  • Do some homework – safety and preparation are key for hiking and activities, and comprehensive websites will point you in the right direction – especially and weather site
  • Talk to the locals – they have great stories, impressive knowledge and advice to share.

What to Take

  • Clothing you can layer; hiking boots.
  • Swimsuit for geothermal hot-pots and pools.
  • Eye mask in summer, for sleeping through the near-endless daylight.
  • Sleeping bag and towel, if you're on a budget.
  • Credit or debit card – plastic is king, but you'll need a PIN.
  • Sunglasses and sunscreen.

Pre-Departure Checklist

  • Check your passport's validity, and any visa requirements.
  • Arrange travel insurance.
  • Ensure you have a PIN for your credit and/or debit cards.
  • Book your car hire and accommodation; research (and possibly prebook) tours and activities.
  • Research the likely weather conditions you will encounter and plan/pack accordingly.

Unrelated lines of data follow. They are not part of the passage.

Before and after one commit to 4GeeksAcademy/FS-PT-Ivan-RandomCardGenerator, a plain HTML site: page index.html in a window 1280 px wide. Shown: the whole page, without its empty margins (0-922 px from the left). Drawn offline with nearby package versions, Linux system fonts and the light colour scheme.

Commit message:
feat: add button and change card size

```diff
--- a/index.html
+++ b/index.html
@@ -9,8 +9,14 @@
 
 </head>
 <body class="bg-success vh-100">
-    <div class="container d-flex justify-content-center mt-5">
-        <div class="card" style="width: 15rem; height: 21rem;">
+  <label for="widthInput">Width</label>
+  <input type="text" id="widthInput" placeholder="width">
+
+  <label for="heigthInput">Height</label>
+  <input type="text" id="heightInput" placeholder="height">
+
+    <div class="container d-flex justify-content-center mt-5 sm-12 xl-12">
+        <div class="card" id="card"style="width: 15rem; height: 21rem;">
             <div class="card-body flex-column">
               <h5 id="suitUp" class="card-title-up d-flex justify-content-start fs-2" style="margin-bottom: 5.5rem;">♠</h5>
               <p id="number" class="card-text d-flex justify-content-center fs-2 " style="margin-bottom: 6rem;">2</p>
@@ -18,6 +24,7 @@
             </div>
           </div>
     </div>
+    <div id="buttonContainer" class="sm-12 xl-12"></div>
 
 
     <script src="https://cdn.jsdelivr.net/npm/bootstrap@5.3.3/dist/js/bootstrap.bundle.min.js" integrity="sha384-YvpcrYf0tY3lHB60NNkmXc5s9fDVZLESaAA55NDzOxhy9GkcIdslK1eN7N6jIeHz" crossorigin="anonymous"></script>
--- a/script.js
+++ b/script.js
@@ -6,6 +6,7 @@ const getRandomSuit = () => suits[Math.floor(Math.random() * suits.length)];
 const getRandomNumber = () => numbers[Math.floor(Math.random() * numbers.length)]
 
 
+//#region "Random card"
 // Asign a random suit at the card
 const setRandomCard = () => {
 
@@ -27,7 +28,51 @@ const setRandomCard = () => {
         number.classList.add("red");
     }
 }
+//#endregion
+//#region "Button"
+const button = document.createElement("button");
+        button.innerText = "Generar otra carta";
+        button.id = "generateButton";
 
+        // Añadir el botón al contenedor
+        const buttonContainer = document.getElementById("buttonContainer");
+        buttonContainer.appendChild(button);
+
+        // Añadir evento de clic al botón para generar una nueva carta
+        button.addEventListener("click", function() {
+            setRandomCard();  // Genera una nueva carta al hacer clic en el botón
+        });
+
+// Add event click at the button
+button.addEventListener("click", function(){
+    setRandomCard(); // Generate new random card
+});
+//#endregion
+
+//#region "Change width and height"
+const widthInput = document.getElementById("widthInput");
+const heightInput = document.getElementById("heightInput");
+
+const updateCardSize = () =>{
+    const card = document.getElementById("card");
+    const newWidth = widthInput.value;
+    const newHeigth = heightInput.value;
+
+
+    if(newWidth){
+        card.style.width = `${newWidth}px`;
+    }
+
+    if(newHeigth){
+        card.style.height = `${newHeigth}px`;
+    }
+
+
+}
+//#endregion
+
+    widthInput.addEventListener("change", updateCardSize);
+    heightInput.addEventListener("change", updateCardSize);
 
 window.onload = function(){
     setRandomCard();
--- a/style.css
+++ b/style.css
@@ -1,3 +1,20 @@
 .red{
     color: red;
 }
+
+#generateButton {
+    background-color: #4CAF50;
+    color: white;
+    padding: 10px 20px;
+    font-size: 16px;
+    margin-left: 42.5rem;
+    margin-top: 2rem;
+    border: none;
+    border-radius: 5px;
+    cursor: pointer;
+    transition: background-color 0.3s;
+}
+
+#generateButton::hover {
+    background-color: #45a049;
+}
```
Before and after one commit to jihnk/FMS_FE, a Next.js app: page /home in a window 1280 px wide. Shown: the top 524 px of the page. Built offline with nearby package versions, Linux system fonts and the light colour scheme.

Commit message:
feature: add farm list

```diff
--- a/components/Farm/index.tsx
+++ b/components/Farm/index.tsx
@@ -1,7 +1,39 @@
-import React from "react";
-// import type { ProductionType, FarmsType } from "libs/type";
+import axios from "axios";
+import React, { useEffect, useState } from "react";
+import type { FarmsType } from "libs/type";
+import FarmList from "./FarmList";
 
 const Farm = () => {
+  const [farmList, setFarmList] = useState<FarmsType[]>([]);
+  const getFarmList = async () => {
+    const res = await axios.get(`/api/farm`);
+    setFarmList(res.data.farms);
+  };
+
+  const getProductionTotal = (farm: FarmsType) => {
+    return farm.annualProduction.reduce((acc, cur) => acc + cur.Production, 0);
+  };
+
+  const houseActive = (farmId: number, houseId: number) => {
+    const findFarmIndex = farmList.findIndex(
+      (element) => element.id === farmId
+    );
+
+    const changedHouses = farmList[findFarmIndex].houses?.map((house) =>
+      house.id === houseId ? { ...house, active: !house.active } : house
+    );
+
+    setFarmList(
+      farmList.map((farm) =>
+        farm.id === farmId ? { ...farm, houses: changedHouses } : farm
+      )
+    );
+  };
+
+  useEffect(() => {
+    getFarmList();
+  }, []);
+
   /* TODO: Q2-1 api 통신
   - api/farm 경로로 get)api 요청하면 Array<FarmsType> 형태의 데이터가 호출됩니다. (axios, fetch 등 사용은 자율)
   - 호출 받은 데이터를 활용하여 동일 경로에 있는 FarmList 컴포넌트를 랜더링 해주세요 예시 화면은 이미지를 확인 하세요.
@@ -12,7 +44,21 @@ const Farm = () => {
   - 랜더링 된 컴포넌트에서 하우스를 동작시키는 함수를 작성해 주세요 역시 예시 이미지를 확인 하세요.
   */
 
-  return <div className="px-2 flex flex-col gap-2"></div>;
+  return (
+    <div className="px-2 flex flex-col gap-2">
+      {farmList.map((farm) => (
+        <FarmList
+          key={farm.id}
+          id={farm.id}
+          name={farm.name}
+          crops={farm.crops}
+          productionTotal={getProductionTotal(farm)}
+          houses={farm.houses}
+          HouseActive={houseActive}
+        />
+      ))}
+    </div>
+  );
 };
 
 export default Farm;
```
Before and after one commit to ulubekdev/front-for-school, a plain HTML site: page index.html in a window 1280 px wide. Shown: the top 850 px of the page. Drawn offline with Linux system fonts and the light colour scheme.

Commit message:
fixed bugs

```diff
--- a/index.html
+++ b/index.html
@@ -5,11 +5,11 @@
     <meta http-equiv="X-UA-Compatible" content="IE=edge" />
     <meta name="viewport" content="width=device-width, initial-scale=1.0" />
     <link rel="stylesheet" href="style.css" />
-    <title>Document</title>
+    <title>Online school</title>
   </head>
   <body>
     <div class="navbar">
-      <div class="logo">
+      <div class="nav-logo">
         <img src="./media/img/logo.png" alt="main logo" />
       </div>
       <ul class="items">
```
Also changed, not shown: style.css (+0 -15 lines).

What to Wear

Nowhere else will you see as many outdoor-gear brands on display as you will on the streets of Reykjavík – almost all sported by tourists. You'll recognise locals by their more casual approach and their effortless style (and probably by their cool knitwear).

Master the art of layering. A warm top layer and waterproof shell is essential year-round; hat and gloves come in handy, even in summer. Hikers need worn-in boots/shoes, and everyone should bring walking shoes with thick tread (for rough or slippery paths). For outdoor exploration, fleece, wool or synthetic layers are best (cotton is not).

There's little nightlife outside the capital, but for bar-hopping in Reykjavík you'll want smarter (ie, non-outdoorsy) clothes. Jeans are generally fine; follow the locals' lead.